-------- DATASET ENTRIES

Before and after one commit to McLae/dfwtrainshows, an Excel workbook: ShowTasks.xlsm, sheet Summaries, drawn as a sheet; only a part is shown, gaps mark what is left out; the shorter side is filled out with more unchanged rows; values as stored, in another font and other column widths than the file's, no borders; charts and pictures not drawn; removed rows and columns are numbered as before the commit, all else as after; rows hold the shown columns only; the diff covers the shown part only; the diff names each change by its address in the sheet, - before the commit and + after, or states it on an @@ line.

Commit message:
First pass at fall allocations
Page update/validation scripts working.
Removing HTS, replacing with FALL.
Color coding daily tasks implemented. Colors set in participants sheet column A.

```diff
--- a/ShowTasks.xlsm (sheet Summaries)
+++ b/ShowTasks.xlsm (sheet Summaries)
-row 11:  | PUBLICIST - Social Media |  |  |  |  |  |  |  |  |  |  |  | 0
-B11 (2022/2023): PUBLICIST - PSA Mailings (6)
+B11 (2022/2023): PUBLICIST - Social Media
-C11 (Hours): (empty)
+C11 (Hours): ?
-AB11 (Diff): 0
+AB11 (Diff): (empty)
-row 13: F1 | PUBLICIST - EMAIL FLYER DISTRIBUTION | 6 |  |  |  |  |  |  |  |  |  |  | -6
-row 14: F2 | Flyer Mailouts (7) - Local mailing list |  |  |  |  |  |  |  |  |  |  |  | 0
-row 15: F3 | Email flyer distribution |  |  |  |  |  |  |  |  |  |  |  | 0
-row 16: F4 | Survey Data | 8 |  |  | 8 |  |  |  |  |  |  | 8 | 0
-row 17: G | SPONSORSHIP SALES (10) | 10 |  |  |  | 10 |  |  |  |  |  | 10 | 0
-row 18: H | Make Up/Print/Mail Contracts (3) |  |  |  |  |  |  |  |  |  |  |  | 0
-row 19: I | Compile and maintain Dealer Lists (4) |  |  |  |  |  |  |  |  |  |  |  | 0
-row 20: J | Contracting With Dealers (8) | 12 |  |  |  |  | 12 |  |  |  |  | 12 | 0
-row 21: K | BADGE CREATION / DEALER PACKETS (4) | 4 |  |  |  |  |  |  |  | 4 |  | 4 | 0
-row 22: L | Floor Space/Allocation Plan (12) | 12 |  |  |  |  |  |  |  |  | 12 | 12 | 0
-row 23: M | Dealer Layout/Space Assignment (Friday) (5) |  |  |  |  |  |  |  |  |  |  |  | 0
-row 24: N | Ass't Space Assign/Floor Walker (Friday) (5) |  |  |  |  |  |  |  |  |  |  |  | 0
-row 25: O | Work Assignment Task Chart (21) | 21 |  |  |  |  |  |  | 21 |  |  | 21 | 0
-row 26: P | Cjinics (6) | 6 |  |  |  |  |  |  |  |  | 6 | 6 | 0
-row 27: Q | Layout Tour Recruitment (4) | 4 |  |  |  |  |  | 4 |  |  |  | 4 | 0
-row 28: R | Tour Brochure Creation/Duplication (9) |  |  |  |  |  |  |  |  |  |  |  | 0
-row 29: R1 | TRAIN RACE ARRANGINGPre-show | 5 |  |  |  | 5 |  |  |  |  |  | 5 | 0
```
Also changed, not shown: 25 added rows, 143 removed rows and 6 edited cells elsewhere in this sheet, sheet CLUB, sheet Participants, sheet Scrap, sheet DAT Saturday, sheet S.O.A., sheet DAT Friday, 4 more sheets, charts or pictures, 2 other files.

----------------

EXERCISE
Your reply must be a faithful copy of each entry above.

EXERCISE ANSWER
Before and after one commit to McLae/dfwtrainshows, an Excel workbook: ShowTasks.xlsm, sheet Summaries, drawn as a sheet; only a part is shown, gaps mark what is left out; the shorter side is filled out with more unchanged rows; values as stored, in another font and other column widths than the file's, no borders; charts and pictures not drawn; removed rows and columns are numbered as before the commit, all else as after; rows hold the shown columns only; the diff covers the shown part only; the diff names each change by its address in the sheet, - before the commit and + after, or states it on an @@ line.

Commit message:
First pass at fall allocations
Page update/validation scripts working.
Removing HTS, replacing with FALL.
Color coding daily tasks implemented. Colors set in participants sheet column A.

```diff
--- a/ShowTasks.xlsm (sheet Summaries)
+++ b/ShowTasks.xlsm (sheet Summaries)
-row 11:  | PUBLICIST - Social Media |  |  |  |  |  |  |  |  |  |  |  | 0
-B11 (2022/2023): PUBLICIST - PSA Mailings (6)
+B11 (2022/2023): PUBLICIST - Social Media
-C11 (Hours): (empty)
+C11 (Hours): ?
-AB11 (Diff): 0
+AB11 (Diff): (empty)
-row 13: F1 | PUBLICIST - EMAIL FLYER DISTRIBUTION | 6 |  |  |  |  |  |  |  |  |  |  | -6
-row 14: F2 | Flyer Mailouts (7) - Local mailing list |  |  |  |  |  |  |  |  |  |  |  | 0
-row 15: F3 | Email flyer distribution |  |  |  |  |  |  |  |  |  |  |  | 0
-row 16: F4 | Survey Data | 8 |  |  | 8 |  |  |  |  |  |  | 8 | 0
-row 17: G | SPONSORSHIP SALES (10) | 10 |  |  |  | 10 |  |  |  |  |  | 10 | 0
-row 18: H | Make Up/Print/Mail Contracts (3) |  |  |  |  |  |  |  |  |  |  |  | 0
-row 19: I | Compile and maintain Dealer Lists (4) |  |  |  |  |  |  |  |  |  |  |  | 0
-row 20: J | Contracting With Dealers (8) | 12 |  |  |  |  | 12 |  |  |  |  | 12 | 0
-row 21: K | BADGE CREATION / DEALER PACKETS (4) | 4 |  |  |  |  |  |  |  | 4 |  | 4 | 0
-row 22: L | Floor Space/Allocation Plan (12) | 12 |  |  |  |  |  |  |  |  | 12 | 12 | 0
-row 23: M | Dealer Layout/Space Assignment (Friday) (5) |  |  |  |  |  |  |  |  |  |  |  | 0
-row 24: N | Ass't Space Assign/Floor Walker (Friday) (5) |  |  |  |  |  |  |  |  |  |  |  | 0
-row 25: O | Work Assignment Task Chart (21) | 21 |  |  |  |  |  |  | 21 |  |  | 21 | 0
-row 26: P | Cjinics (6) | 6 |  |  |  |  |  |  |  |  | 6 | 6 | 0
-row 27: Q | Layout Tour Recruitment (4) | 4 |  |  |  |  |  | 4 |  |  |  | 4 | 0
-row 28: R | Tour Brochure Creation/Duplication (9) |  |  |  |  |  |  |  |  |  |  |  | 0
-row 29: R1 | TRAIN RACE ARRANGINGPre-show | 5 |  |  |  | 5 |  |  |  |  |  | 5 | 0
```
Also changed, not shown: 25 added rows, 143 removed rows and 6 edited cells elsewhere in this sheet, sheet CLUB, sheet Participants, sheet Scrap, sheet DAT Saturday, sheet S.O.A., sheet DAT Friday, 4 more sheets, charts or pictures, 2 other files.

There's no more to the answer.